Items from a dataset
┄┄┄┄┄┄┄┄┄┄┄┄┄┄┄┄┄┄┄┄

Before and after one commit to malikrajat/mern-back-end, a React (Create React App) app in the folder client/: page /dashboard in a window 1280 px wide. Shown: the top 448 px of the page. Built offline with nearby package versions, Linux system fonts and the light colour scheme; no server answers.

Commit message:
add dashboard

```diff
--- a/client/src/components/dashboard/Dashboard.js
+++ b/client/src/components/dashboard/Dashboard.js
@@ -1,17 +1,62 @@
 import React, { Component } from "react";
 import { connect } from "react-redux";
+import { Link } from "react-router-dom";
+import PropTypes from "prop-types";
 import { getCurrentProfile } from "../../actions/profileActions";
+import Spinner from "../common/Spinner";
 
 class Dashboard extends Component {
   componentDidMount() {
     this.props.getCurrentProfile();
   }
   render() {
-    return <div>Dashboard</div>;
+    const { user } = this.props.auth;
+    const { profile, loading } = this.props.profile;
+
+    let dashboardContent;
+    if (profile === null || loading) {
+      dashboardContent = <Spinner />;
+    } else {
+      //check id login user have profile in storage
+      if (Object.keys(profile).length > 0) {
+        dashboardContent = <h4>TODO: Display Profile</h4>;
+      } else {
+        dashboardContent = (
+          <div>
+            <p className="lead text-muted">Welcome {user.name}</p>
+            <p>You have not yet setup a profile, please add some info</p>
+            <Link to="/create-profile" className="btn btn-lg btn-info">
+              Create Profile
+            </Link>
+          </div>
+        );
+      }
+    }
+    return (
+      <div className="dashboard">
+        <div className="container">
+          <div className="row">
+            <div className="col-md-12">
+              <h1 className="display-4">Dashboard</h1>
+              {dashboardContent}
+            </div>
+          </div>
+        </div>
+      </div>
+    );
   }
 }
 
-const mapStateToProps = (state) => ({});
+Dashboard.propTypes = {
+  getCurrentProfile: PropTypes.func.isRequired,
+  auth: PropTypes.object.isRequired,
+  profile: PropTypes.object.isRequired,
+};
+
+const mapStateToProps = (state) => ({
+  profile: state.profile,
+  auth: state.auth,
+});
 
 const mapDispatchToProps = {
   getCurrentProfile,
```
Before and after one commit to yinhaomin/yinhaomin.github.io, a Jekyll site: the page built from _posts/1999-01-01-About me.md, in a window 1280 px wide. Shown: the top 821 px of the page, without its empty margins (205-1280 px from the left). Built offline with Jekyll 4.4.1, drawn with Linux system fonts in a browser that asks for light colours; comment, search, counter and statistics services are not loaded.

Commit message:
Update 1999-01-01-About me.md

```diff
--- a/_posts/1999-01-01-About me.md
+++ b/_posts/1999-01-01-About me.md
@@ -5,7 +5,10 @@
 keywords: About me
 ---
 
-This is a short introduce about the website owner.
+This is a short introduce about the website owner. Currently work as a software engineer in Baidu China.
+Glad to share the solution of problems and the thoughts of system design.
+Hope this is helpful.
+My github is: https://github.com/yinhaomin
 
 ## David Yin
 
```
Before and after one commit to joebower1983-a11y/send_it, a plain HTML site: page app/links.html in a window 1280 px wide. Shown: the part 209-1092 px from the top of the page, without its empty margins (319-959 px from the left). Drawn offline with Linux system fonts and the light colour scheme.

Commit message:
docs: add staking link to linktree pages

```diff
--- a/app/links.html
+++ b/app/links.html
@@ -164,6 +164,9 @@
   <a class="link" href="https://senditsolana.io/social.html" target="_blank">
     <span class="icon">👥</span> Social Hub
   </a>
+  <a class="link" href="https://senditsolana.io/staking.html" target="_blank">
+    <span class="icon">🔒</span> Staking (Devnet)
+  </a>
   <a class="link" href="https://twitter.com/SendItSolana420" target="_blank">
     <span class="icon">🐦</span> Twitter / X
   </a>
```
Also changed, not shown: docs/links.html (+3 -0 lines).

┄┄┄┄┄┄┄┄┄┄┄┄┄┄┄┄┄┄┄┄

**Requirement**
Collect the lines of the data that carry the word "icon".

**Answer for this exercise**
     <span class="icon">👥</span> Social Hub
+    <span class="icon">🔒</span> Staking (Devnet)
     <span class="icon">🐦</span> Twitter / X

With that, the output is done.